What this task involves: An identical copy of the records below is the expected result.

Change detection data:
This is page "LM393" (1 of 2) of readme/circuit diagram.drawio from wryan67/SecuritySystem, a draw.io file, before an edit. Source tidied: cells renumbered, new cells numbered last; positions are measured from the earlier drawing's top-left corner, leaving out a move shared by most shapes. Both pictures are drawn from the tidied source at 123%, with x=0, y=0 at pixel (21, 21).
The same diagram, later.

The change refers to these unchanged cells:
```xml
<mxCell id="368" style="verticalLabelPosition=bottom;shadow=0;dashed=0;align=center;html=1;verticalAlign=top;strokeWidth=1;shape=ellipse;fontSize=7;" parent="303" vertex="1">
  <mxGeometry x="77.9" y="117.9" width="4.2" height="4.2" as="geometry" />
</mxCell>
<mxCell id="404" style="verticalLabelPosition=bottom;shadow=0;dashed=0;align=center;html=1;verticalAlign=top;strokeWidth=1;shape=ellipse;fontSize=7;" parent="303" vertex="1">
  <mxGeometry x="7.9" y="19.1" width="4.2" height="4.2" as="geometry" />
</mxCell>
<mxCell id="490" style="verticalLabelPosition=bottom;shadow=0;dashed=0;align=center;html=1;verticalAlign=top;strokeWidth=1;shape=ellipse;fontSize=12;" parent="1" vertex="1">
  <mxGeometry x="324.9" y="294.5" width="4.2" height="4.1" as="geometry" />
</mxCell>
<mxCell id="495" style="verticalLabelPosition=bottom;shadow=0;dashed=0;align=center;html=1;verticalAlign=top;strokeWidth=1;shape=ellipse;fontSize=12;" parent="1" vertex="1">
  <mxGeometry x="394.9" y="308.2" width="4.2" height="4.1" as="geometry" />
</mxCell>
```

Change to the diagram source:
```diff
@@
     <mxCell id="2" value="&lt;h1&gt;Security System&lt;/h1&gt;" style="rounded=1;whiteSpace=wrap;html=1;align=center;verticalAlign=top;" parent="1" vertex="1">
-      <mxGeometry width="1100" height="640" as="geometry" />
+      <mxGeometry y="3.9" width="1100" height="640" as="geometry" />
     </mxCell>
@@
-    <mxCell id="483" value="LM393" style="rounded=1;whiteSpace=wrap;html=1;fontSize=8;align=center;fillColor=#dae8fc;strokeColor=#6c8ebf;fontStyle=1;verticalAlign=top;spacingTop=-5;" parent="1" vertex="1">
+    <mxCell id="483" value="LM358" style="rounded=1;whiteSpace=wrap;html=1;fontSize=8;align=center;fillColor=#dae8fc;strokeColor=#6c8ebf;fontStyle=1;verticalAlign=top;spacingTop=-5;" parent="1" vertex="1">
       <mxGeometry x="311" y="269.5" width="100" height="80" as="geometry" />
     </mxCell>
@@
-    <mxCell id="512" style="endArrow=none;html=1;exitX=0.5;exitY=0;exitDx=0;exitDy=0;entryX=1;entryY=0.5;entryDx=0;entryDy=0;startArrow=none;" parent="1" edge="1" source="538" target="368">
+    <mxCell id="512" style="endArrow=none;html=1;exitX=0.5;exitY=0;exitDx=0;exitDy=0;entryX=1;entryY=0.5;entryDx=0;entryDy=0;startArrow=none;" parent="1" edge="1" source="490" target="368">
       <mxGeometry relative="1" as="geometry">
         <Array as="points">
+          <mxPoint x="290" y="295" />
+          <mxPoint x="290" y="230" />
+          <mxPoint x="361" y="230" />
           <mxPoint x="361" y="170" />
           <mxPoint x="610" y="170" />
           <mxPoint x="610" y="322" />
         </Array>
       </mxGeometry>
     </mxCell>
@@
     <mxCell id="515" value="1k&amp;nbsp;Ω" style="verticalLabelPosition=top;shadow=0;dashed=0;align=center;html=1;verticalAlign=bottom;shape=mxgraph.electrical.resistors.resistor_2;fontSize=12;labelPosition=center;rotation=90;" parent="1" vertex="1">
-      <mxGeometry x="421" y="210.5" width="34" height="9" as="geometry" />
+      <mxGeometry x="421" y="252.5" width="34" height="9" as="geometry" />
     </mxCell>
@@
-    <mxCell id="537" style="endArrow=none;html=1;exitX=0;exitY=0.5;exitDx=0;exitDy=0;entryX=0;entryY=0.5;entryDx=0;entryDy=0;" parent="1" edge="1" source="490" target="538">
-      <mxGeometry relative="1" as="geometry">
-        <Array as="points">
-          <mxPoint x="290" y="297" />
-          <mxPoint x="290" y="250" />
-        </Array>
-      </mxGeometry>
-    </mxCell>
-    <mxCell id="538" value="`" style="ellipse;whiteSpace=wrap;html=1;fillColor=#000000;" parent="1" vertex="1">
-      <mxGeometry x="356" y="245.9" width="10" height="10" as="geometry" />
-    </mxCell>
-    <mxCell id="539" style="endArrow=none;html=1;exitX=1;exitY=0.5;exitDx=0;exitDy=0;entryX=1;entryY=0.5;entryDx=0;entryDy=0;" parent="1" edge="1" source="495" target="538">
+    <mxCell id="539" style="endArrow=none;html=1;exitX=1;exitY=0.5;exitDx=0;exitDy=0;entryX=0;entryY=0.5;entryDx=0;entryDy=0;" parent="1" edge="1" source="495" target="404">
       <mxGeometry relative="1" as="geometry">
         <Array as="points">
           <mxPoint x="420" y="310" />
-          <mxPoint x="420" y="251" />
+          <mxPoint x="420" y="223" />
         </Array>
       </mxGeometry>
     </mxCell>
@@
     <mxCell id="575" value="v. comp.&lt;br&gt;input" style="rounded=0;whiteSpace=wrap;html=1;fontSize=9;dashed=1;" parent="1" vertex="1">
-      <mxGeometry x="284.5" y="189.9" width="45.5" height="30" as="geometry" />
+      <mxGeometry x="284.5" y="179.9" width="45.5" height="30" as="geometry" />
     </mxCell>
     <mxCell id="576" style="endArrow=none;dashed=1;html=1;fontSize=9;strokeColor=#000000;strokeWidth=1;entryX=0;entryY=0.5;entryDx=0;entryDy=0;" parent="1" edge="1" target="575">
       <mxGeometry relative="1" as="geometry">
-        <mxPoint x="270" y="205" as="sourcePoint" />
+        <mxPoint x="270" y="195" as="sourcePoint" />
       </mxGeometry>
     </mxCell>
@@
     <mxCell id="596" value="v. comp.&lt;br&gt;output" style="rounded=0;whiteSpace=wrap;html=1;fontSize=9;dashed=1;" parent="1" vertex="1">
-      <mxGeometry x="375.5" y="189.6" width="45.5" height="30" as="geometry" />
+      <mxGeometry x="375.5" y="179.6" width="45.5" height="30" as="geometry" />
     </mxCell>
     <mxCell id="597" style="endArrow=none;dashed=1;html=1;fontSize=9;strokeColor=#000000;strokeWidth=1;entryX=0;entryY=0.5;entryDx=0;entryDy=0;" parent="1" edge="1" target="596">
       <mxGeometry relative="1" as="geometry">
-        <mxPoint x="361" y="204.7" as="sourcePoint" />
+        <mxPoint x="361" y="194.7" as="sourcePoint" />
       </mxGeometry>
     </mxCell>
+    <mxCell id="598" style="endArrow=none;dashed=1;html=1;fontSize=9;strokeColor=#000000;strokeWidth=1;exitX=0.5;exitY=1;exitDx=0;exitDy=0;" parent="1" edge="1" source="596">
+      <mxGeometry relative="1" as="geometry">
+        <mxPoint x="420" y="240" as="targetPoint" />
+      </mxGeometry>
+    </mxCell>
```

Output below:
This is page "LM393" (1 of 2) of readme/circuit diagram.drawio from wryan67/SecuritySystem, a draw.io file, before an edit. Source tidied: cells renumbered, new cells numbered last; positions are measured from the earlier drawing's top-left corner, leaving out a move shared by most shapes. Both pictures are drawn from the tidied source at 123%, with x=0, y=0 at pixel (21, 21).
The same diagram, later.

The change refers to these unchanged cells:
```xml
<mxCell id="368" style="verticalLabelPosition=bottom;shadow=0;dashed=0;align=center;html=1;verticalAlign=top;strokeWidth=1;shape=ellipse;fontSize=7;" parent="303" vertex="1">
  <mxGeometry x="77.9" y="117.9" width="4.2" height="4.2" as="geometry" />
</mxCell>
<mxCell id="404" style="verticalLabelPosition=bottom;shadow=0;dashed=0;align=center;html=1;verticalAlign=top;strokeWidth=1;shape=ellipse;fontSize=7;" parent="303" vertex="1">
  <mxGeometry x="7.9" y="19.1" width="4.2" height="4.2" as="geometry" />
</mxCell>
<mxCell id="490" style="verticalLabelPosition=bottom;shadow=0;dashed=0;align=center;html=1;verticalAlign=top;strokeWidth=1;shape=ellipse;fontSize=12;" parent="1" vertex="1">
  <mxGeometry x="324.9" y="294.5" width="4.2" height="4.1" as="geometry" />
</mxCell>
<mxCell id="495" style="verticalLabelPosition=bottom;shadow=0;dashed=0;align=center;html=1;verticalAlign=top;strokeWidth=1;shape=ellipse;fontSize=12;" parent="1" vertex="1">
  <mxGeometry x="394.9" y="308.2" width="4.2" height="4.1" as="geometry" />
</mxCell>
```

Change to the diagram source:
```diff
@@
     <mxCell id="2" value="&lt;h1&gt;Security System&lt;/h1&gt;" style="rounded=1;whiteSpace=wrap;html=1;align=center;verticalAlign=top;" parent="1" vertex="1">
-      <mxGeometry width="1100" height="640" as="geometry" />
+      <mxGeometry y="3.9" width="1100" height="640" as="geometry" />
     </mxCell>
@@
-    <mxCell id="483" value="LM393" style="rounded=1;whiteSpace=wrap;html=1;fontSize=8;align=center;fillColor=#dae8fc;strokeColor=#6c8ebf;fontStyle=1;verticalAlign=top;spacingTop=-5;" parent="1" vertex="1">
+    <mxCell id="483" value="LM358" style="rounded=1;whiteSpace=wrap;html=1;fontSize=8;align=center;fillColor=#dae8fc;strokeColor=#6c8ebf;fontStyle=1;verticalAlign=top;spacingTop=-5;" parent="1" vertex="1">
       <mxGeometry x="311" y="269.5" width="100" height="80" as="geometry" />
     </mxCell>
@@
-    <mxCell id="512" style="endArrow=none;html=1;exitX=0.5;exitY=0;exitDx=0;exitDy=0;entryX=1;entryY=0.5;entryDx=0;entryDy=0;startArrow=none;" parent="1" edge="1" source="538" target="368">
+    <mxCell id="512" style="endArrow=none;html=1;exitX=0.5;exitY=0;exitDx=0;exitDy=0;entryX=1;entryY=0.5;entryDx=0;entryDy=0;startArrow=none;" parent="1" edge="1" source="490" target="368">
       <mxGeometry relative="1" as="geometry">
         <Array as="points">
+          <mxPoint x="290" y="295" />
+          <mxPoint x="290" y="230" />
+          <mxPoint x="361" y="230" />
           <mxPoint x="361" y="170" />
           <mxPoint x="610" y="170" />
           <mxPoint x="610" y="322" />
         </Array>
       </mxGeometry>
     </mxCell>
@@
     <mxCell id="515" value="1k&amp;nbsp;Ω" style="verticalLabelPosition=top;shadow=0;dashed=0;align=center;html=1;verticalAlign=bottom;shape=mxgraph.electrical.resistors.resistor_2;fontSize=12;labelPosition=center;rotation=90;" parent="1" vertex="1">
-      <mxGeometry x="421" y="210.5" width="34" height="9" as="geometry" />
+      <mxGeometry x="421" y="252.5" width="34" height="9" as="geometry" />
     </mxCell>
@@
-    <mxCell id="537" style="endArrow=none;html=1;exitX=0;exitY=0.5;exitDx=0;exitDy=0;entryX=0;entryY=0.5;entryDx=0;entryDy=0;" parent="1" edge="1" source="490" target="538">
-      <mxGeometry relative="1" as="geometry">
-        <Array as="points">
-          <mxPoint x="290" y="297" />
-          <mxPoint x="290" y="250" />
-        </Array>
-      </mxGeometry>
-    </mxCell>
-    <mxCell id="538" value="`" style="ellipse;whiteSpace=wrap;html=1;fillColor=#000000;" parent="1" vertex="1">
-      <mxGeometry x="356" y="245.9" width="10" height="10" as="geometry" />
-    </mxCell>
-    <mxCell id="539" style="endArrow=none;html=1;exitX=1;exitY=0.5;exitDx=0;exitDy=0;entryX=1;entryY=0.5;entryDx=0;entryDy=0;" parent="1" edge="1" source="495" target="538">
+    <mxCell id="539" style="endArrow=none;html=1;exitX=1;exitY=0.5;exitDx=0;exitDy=0;entryX=0;entryY=0.5;entryDx=0;entryDy=0;" parent="1" edge="1" source="495" target="404">
       <mxGeometry relative="1" as="geometry">
         <Array as="points">
           <mxPoint x="420" y="310" />
-          <mxPoint x="420" y="251" />
+          <mxPoint x="420" y="223" />
         </Array>
       </mxGeometry>
     </mxCell>
@@
     <mxCell id="575" value="v. comp.&lt;br&gt;input" style="rounded=0;whiteSpace=wrap;html=1;fontSize=9;dashed=1;" parent="1" vertex="1">
-      <mxGeometry x="284.5" y="189.9" width="45.5" height="30" as="geometry" />
+      <mxGeometry x="284.5" y="179.9" width="45.5" height="30" as="geometry" />
     </mxCell>
     <mxCell id="576" style="endArrow=none;dashed=1;html=1;fontSize=9;strokeColor=#000000;strokeWidth=1;entryX=0;entryY=0.5;entryDx=0;entryDy=0;" parent="1" edge="1" target="575">
       <mxGeometry relative="1" as="geometry">
-        <mxPoint x="270" y="205" as="sourcePoint" />
+        <mxPoint x="270" y="195" as="sourcePoint" />
       </mxGeometry>
     </mxCell>
@@
     <mxCell id="596" value="v. comp.&lt;br&gt;output" style="rounded=0;whiteSpace=wrap;html=1;fontSize=9;dashed=1;" parent="1" vertex="1">
-      <mxGeometry x="375.5" y="189.6" width="45.5" height="30" as="geometry" />
+      <mxGeometry x="375.5" y="179.6" width="45.5" height="30" as="geometry" />
     </mxCell>
     <mxCell id="597" style="endArrow=none;dashed=1;html=1;fontSize=9;strokeColor=#000000;strokeWidth=1;entryX=0;entryY=0.5;entryDx=0;entryDy=0;" parent="1" edge="1" target="596">
       <mxGeometry relative="1" as="geometry">
-        <mxPoint x="361" y="204.7" as="sourcePoint" />
+        <mxPoint x="361" y="194.7" as="sourcePoint" />
       </mxGeometry>
     </mxCell>
+    <mxCell id="598" style="endArrow=none;dashed=1;html=1;fontSize=9;strokeColor=#000000;strokeWidth=1;exitX=0.5;exitY=1;exitDx=0;exitDy=0;" parent="1" edge="1" source="596">
+      <mxGeometry relative="1" as="geometry">
+        <mxPoint x="420" y="240" as="targetPoint" />
+      </mxGeometry>
+    </mxCell>
```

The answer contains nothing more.